This is not the first time by any means that the "practical components" of an enterprise are dumped yet seemingly useless bureaucrats are kept on. For ten years I was a locomotive engineman of the New South Wales Government Railways before entering theological seminary in 1977. Since then, I have edited 16 books of train drivers' anecdotes – ie, from out of their own mouths.
The trains drivers' stories and my own first hand experiences illustrated that when the Railways cut costs it invariably resulted in less shunting staff, or fewer fettlers, or fewer track maintenance staff, but it never seemed to dim the ranks of office staff.
On the opposite side of the argument, a retired scientist related to me how she had once tried to persuade her research institution to use some of their limited money to employ a 'publicity officer' who could go out to private companies and talk about all the good practical research projects they could collaborate with, and to be in the office to answer the phone when potential students or financial donors rang. However, the majority vote determined that employment of more (junior) research staff was a higher priority.
Now, many years later, that research group has folded. In contrast, another group, which did have a small staff of administrators who also handled publicity, is still going strong with major grants from public and private purses, after more than 20 years.
Someone has to know how to unjam the photocopier
I am a lot older now and realise that Jethro was indeed wise.
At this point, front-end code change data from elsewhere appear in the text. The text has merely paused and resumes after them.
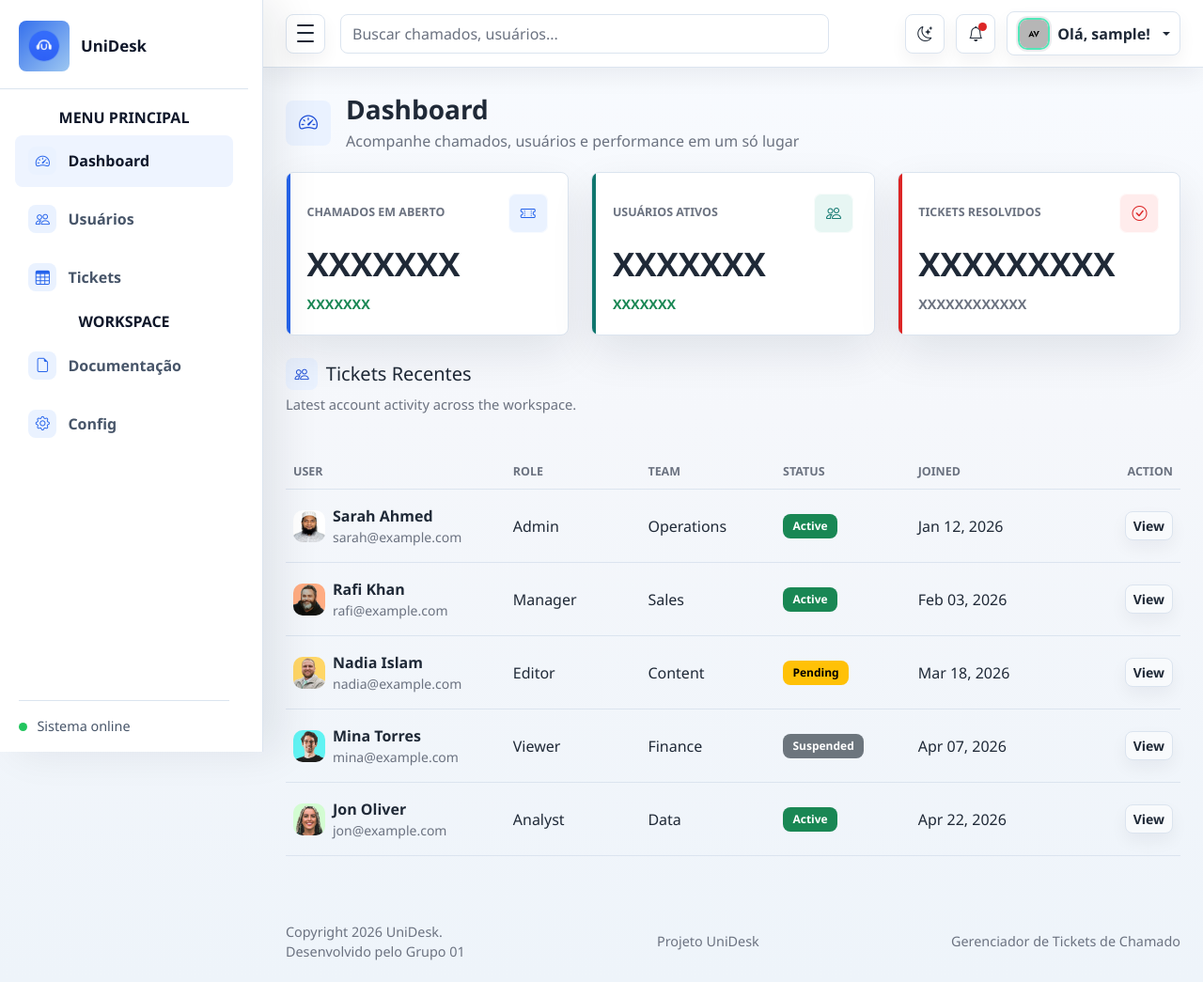
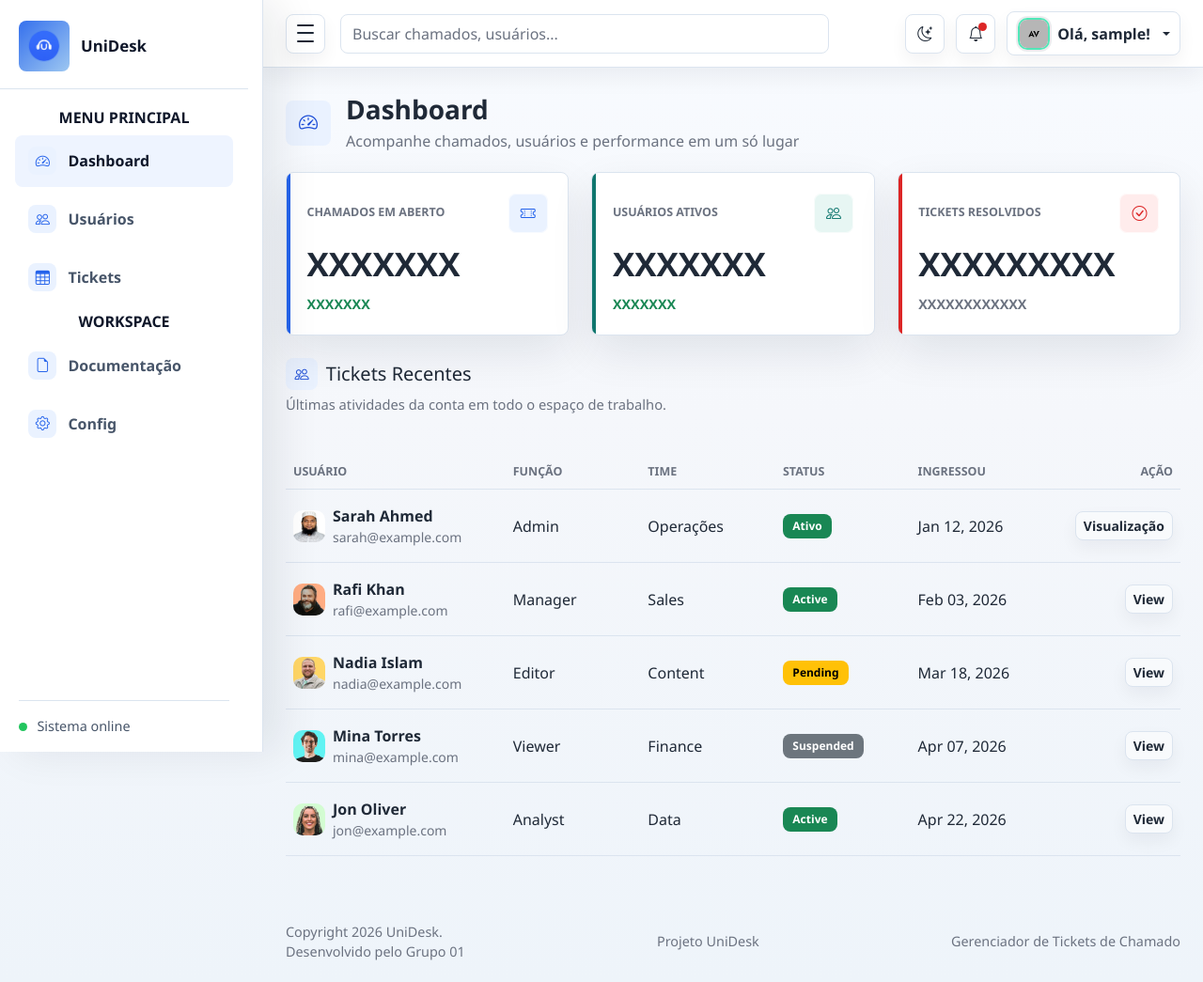
Before and after one commit to TolbyOwl/Semestre-6---Desenvolvimento-de-Sistema, a Flask app: page /dash in a window 1280 px wide. Shown: the whole page at 94% size. Run offline with Flask 3, Linux system fonts and the light colour scheme; the visitor is signed in with stand-in values (Sample User, id 1); some libraries are stand-ins or nearby versions.

Commit message:
Tradução da página Dash
- Tradução dos textos

Pendências:
- Sem Pendências.

```diff
--- a/static/css/style.css
+++ b/static/css/style.css
@@ -160,7 +160,7 @@ a {
 .sidebar-nav .nav-link:focus,
 .sidebar-nav .nav-link.active {
   background: var(--admin-sidebar-soft);
-  color: #ffffff;
+  color: #f1eeee;
 }
 
 .sidebar-nav .nav-link:hover,
--- a/templates/it_dash/dash.html
+++ b/templates/it_dash/dash.html
@@ -78,7 +78,7 @@ block content %}
             ><span>Tickets Recentes</span>
           </h2>
           <p class="text-muted mb-0">
-            Latest account activity across the workspace.
+            Últimas atividades da conta em todo o espaço de trabalho.
           </p>
         </div>
       </div>
@@ -89,12 +89,12 @@ block content %}
         <table class="table align-middle mb-0">
           <thead>
             <tr>
-              <th scope="col">User</th>
-              <th scope="col">Role</th>
-              <th scope="col">Team</th>
+              <th scope="col">Usuário</th>
+              <th scope="col">Função</th>
+              <th scope="col">Time</th>
               <th scope="col">Status</th>
-              <th scope="col">Joined</th>
-              <th scope="col" class="text-end">Action</th>
+              <th scope="col">Ingressou</th>
+              <th scope="col" class="text-end">Ação</th>
             </tr>
           </thead>
           <tbody>
@@ -113,12 +113,12 @@ block content %}
                 </div>
               </td>
               <td>Admin</td>
-              <td>Operations</td>
-              <td><span class="badge text-bg-success">Active</span></td>
+              <td>Operações</td>
+              <td><span class="badge text-bg-success">Ativo</span></td>
               <td>Jan 12, 2026</td>
               <td class="text-end">
                 <a class="btn btn-light btn-sm" href="user-details.html"
-                  >View</a
+                  >Visualização</a
                 >
               </td>
             </tr>
```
There needs to be administrators who know where all the keys are, and where the skeletons are, and where the printing paper is kept and moreover how to unjam that printer or photocopier. There needs to be someone to answer an urgent enquiry on the phone when the train drivers are driving trains or the researchers are out in the field observing cane toads, or in the biosecure lab isolating the Hendra virus.
There needs to be a line of Personal Assistants protecting the high-office appointments and allowing them to do the 'leading' or 'decision making'. There needs to be a mountain of people protecting democracy, and sometimes protecting the people from democracy.
But our society also needs observant rank-and-file people who speak out when there seems to be an imbalance when those doing the necessary practical work seem to be sacrificed, whereas those who do the paperwork just seem to multiply; along with the paperwork they manage. Although he knows that these different types of jobs are funded from different pockets, he feels that sometimes the bureaucrats do not see that their employment policies have got out of balance.
A better balance needed
When we're sick we visit the doctor and get our medicine from the pharmacy. When we run out of sugar or carrots, we just nip down to the supermarket (in our new 'hybrid' car !!) to buy what we need. The doctor, the pharmacist, the car salesman and the businessman who owns the supermarket have not done the primary research on their product; they rely on those front-line scientists and engineers (who have worked for many years).
Dr Mark Tronson is a Baptist minister (retired) who served as the Australian cricket team chaplain for 17 years (2000 ret) and established Life After Cricket in 2001. He was recognised by the Olympic Ministry Medal in 2009 presented by Carl Lewis Olympian of the Century. He mentors young writers and has written 24 books, and enjoys writing. He is married to Delma, with four adult children and grand-children. Dr Tronson writes a daily article for Christian Today Australia (since 2008) and in November 2016 established Christian Today New Zealand. Dr Mark Tronson’s Press Service International in 2019 was awarded the Australasian Religious Press Association’s premier award, The Gutenberg.
Mark Tronson's archive of articles can be viewed at http://www.pressserviceinternational.org/mark-tronson.html
Dr Mark Tronson - a 4 min video
Chairman – Well-Being Australia
Baptist Minister 44 years
- 1984 - Australian cricket team chaplain 17 years (Ret)
- 2001 - Life After Cricket (18 years Ret)
- 2009 - Olympic Ministry Medal – presented by Carl Lewis
- 2019 - The Gutenberg - (ARPA Christian Media premier award)
Gutenberg video - 2min 14sec
Married to Delma for 44 years with 4 children and 5 grand children